▸ Work order:
Reproduce the listing exactly and skip over any pictures.
(Data under study)
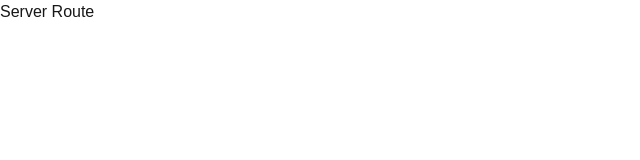
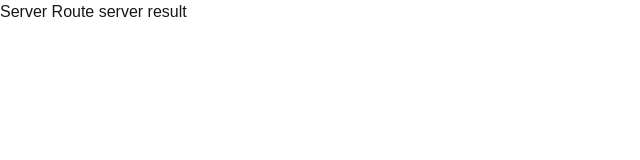
Before and after one commit to berkcantelseren/next-rendering, a Next.js app: page /server-route in a window 1280 px wide. Shown: the top 160 px of the page, without its empty margins (0-640 px from the left). Built offline with nearby package versions, Linux system fonts and the light colour scheme.

Commit message:
import serverSideFunction and use it on server route

```diff
--- a/src/app/server-route/page.tsx
+++ b/src/app/server-route/page.tsx
@@ -1,3 +1,6 @@
+import { serverSideFunction } from "@/utils/server-utils";
+
 export default function ServerRoutePage() {
-  return <h1>Server Route</h1>;
+  const result = serverSideFunction();
+  return <h1>Server Route {result}</h1>;
 }
```
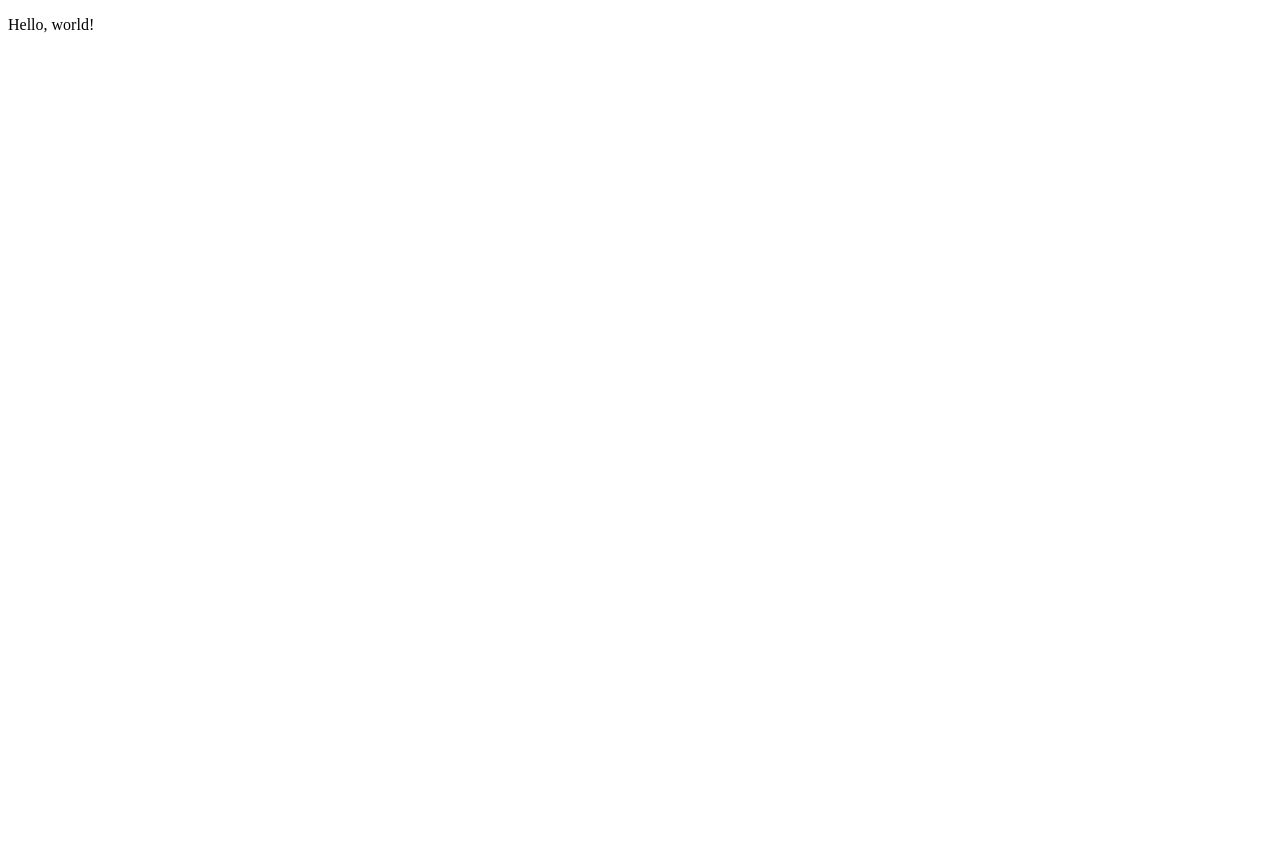
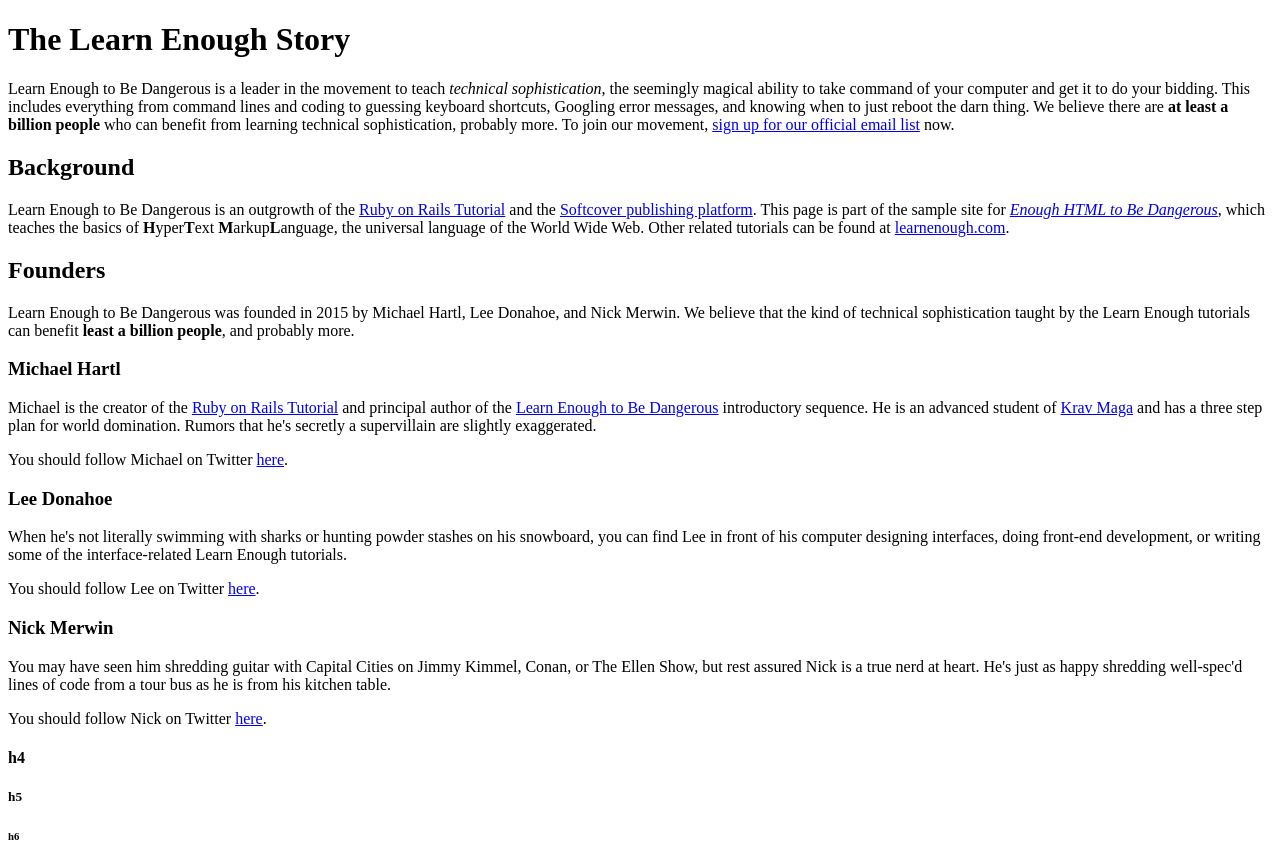
Before and after one commit to Armoilane/sample_website, a plain HTML site: page index.html in a window 1280 px wide. Before the commit the page ends 800 px from the top, so only its background shows below. Drawn offline with Linux system fonts and the light colour scheme.

Commit message:
Add content

```diff
--- a/index.html
+++ b/index.html
@@ -1,10 +1,62 @@
 <!DOCTYPE html>
 <html>
   <head>
-    <title>Page Title</title>
+    <title>Learn Enough to Be Dangerous</title>
     <meta charset="utf-8">
   </head>
   <body>
-    <p>Hello, world!</p>
+
+    <h1>The Learn Enough Story</h1>
+
+    <p>
+      Learn Enough to Be Dangerous is a leader in the movement to teach <em>technical sophistication</em>, the seemingly magical ability to take command of your computer and get it to do your bidding. This includes everything from command lines and coding to guessing keyboard shortcuts, Googling error messages, and knowing when to just reboot the darn thing. We believe there are <strong>at least a billion people</strong> who can benefit from learning technical sophistication, probably more. To join our movement, <a href="https://learnenough.com/email">sign up for our official email list</a> now.
+    </p>
+
+    <h2>Background</h2>
+
+    <p>
+      Learn Enough to Be Dangerous is an outgrowth of the <a href="https://railstutorial.org/">Ruby on Rails Tutorial</a> and the <a href="https://www.softcover.io/">Softcover publishing platform</a>. This page is part of the sample site for <a href="https://learnenough.com/html"><em>Enough HTML to Be Dangerous</em></a>, which teaches the basics of <strong>H</strong>yper<strong>T</strong>ext <strong>M</strong>arkup<strong>L</strong>anguage, the universal language of the World Wide Web. Other related tutorials can be found at <a href="https://learnenough.com/">learnenough.com</a>.
+    </p>
+
+    <h2>Founders</h2>
+
+    <p>
+      Learn Enough to Be Dangerous was founded in 2015 by Michael Hartl, Lee Donahoe, and Nick Merwin. We believe that the kind of technical sophistication taught by the Learn Enough tutorials can benefit <strong>least a billion people</strong>, and probably more.
+    </p>
+
+    <h3>Michael Hartl</h3>
+
+    <p>
+      Michael is the creator of the <a href="https://www.raisltutorial.org/">Ruby on Rails Tutorial</a> and principal author of the <a href="https://learnenough.com/">Learn Enough to Be Dangerous</a> introductory sequence. He is an advanced student of <a href="https://www.kravmage.com">Krav Maga</a> and has a three step plan for world domination. Rumors that he's secretly a supervillain are slightly exaggerated.
+    </p>
+
+    <p>
+      You should follow Michael on Twitter <a href="https://twitter.com/mhartl" target="_blank" rel="noopener">here</a>.
+    </p>
+
+    <h3>Lee Donahoe</h3>
+
+    <p>
+      When he's not literally swimming with sharks or hunting powder stashes on his snowboard, you can find Lee in front of his computer designing interfaces, doing front-end development, or writing some of the interface-related Learn Enough tutorials.
+    </p>
+
+    <p>
+      You should follow Lee on Twitter <a href="https://twitter.com/leedonahoe" target="_blank" rel="noopener">here</a>.
+    </p>
+
+    <h3>Nick Merwin</h3>
+
+    <p>
+      You may have seen him shredding guitar with Capital Cities on Jimmy Kimmel, Conan, or The Ellen Show, but rest assured Nick is a true nerd at heart. He's just as happy shredding well-spec'd lines of code from a tour bus as he is from his kitchen table.
+    </p>
+
+    <p>
+      You should follow Nick on Twitter <a href="https://twitter.com/nickmerwin" target="_blank" rel="noopener">here</a>.
+    </p>
+
+    <h4>h4</h4>
+    <h5>h5</h5>
+    <h6>h6</h6>
+
   </body>
 </html>
```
(End Data under study)
▸ Expected answer:
Before and after one commit to berkcantelseren/next-rendering, a Next.js app: page /server-route in a window 1280 px wide. Shown: the top 160 px of the page, without its empty margins (0-640 px from the left). Built offline with nearby package versions, Linux system fonts and the light colour scheme.

Commit message:
import serverSideFunction and use it on server route

```diff
--- a/src/app/server-route/page.tsx
+++ b/src/app/server-route/page.tsx
@@ -1,3 +1,6 @@
+import { serverSideFunction } from "@/utils/server-utils";
+
 export default function ServerRoutePage() {
-  return <h1>Server Route</h1>;
+  const result = serverSideFunction();
+  return <h1>Server Route {result}</h1>;
 }
```
Before and after one commit to Armoilane/sample_website, a plain HTML site: page index.html in a window 1280 px wide. Before the commit the page ends 800 px from the top, so only its background shows below. Drawn offline with Linux system fonts and the light colour scheme.

Commit message:
Add content

```diff
--- a/index.html
+++ b/index.html
@@ -1,10 +1,62 @@
 <!DOCTYPE html>
 <html>
   <head>
-    <title>Page Title</title>
+    <title>Learn Enough to Be Dangerous</title>
     <meta charset="utf-8">
   </head>
   <body>
-    <p>Hello, world!</p>
+
+    <h1>The Learn Enough Story</h1>
+
+    <p>
+      Learn Enough to Be Dangerous is a leader in the movement to teach <em>technical sophistication</em>, the seemingly magical ability to take command of your computer and get it to do your bidding. This includes everything from command lines and coding to guessing keyboard shortcuts, Googling error messages, and knowing when to just reboot the darn thing. We believe there are <strong>at least a billion people</strong> who can benefit from learning technical sophistication, probably more. To join our movement, <a href="https://learnenough.com/email">sign up for our official email list</a> now.
+    </p>
+
+    <h2>Background</h2>
+
+    <p>
+      Learn Enough to Be Dangerous is an outgrowth of the <a href="https://railstutorial.org/">Ruby on Rails Tutorial</a> and the <a href="https://www.softcover.io/">Softcover publishing platform</a>. This page is part of the sample site for <a href="https://learnenough.com/html"><em>Enough HTML to Be Dangerous</em></a>, which teaches the basics of <strong>H</strong>yper<strong>T</strong>ext <strong>M</strong>arkup<strong>L</strong>anguage, the universal language of the World Wide Web. Other related tutorials can be found at <a href="https://learnenough.com/">learnenough.com</a>.
+    </p>
+
+    <h2>Founders</h2>
+
+    <p>
+      Learn Enough to Be Dangerous was founded in 2015 by Michael Hartl, Lee Donahoe, and Nick Merwin. We believe that the kind of technical sophistication taught by the Learn Enough tutorials can benefit <strong>least a billion people</strong>, and probably more.
+    </p>
+
+    <h3>Michael Hartl</h3>
+
+    <p>
+      Michael is the creator of the <a href="https://www.raisltutorial.org/">Ruby on Rails Tutorial</a> and principal author of the <a href="https://learnenough.com/">Learn Enough to Be Dangerous</a> introductory sequence. He is an advanced student of <a href="https://www.kravmage.com">Krav Maga</a> and has a three step plan for world domination. Rumors that he's secretly a supervillain are slightly exaggerated.
+    </p>
+
+    <p>
+      You should follow Michael on Twitter <a href="https://twitter.com/mhartl" target="_blank" rel="noopener">here</a>.
+    </p>
+
+    <h3>Lee Donahoe</h3>
+
+    <p>
+      When he's not literally swimming with sharks or hunting powder stashes on his snowboard, you can find Lee in front of his computer designing interfaces, doing front-end development, or writing some of the interface-related Learn Enough tutorials.
+    </p>
+
+    <p>
+      You should follow Lee on Twitter <a href="https://twitter.com/leedonahoe" target="_blank" rel="noopener">here</a>.
+    </p>
+
+    <h3>Nick Merwin</h3>
+
+    <p>
+      You may have seen him shredding guitar with Capital Cities on Jimmy Kimmel, Conan, or The Ellen Show, but rest assured Nick is a true nerd at heart. He's just as happy shredding well-spec'd lines of code from a tour bus as he is from his kitchen table.
+    </p>
+
+    <p>
+      You should follow Nick on Twitter <a href="https://twitter.com/nickmerwin" target="_blank" rel="noopener">here</a>.
+    </p>
+
+    <h4>h4</h4>
+    <h5>h5</h5>
+    <h6>h6</h6>
+
   </body>
 </html>
```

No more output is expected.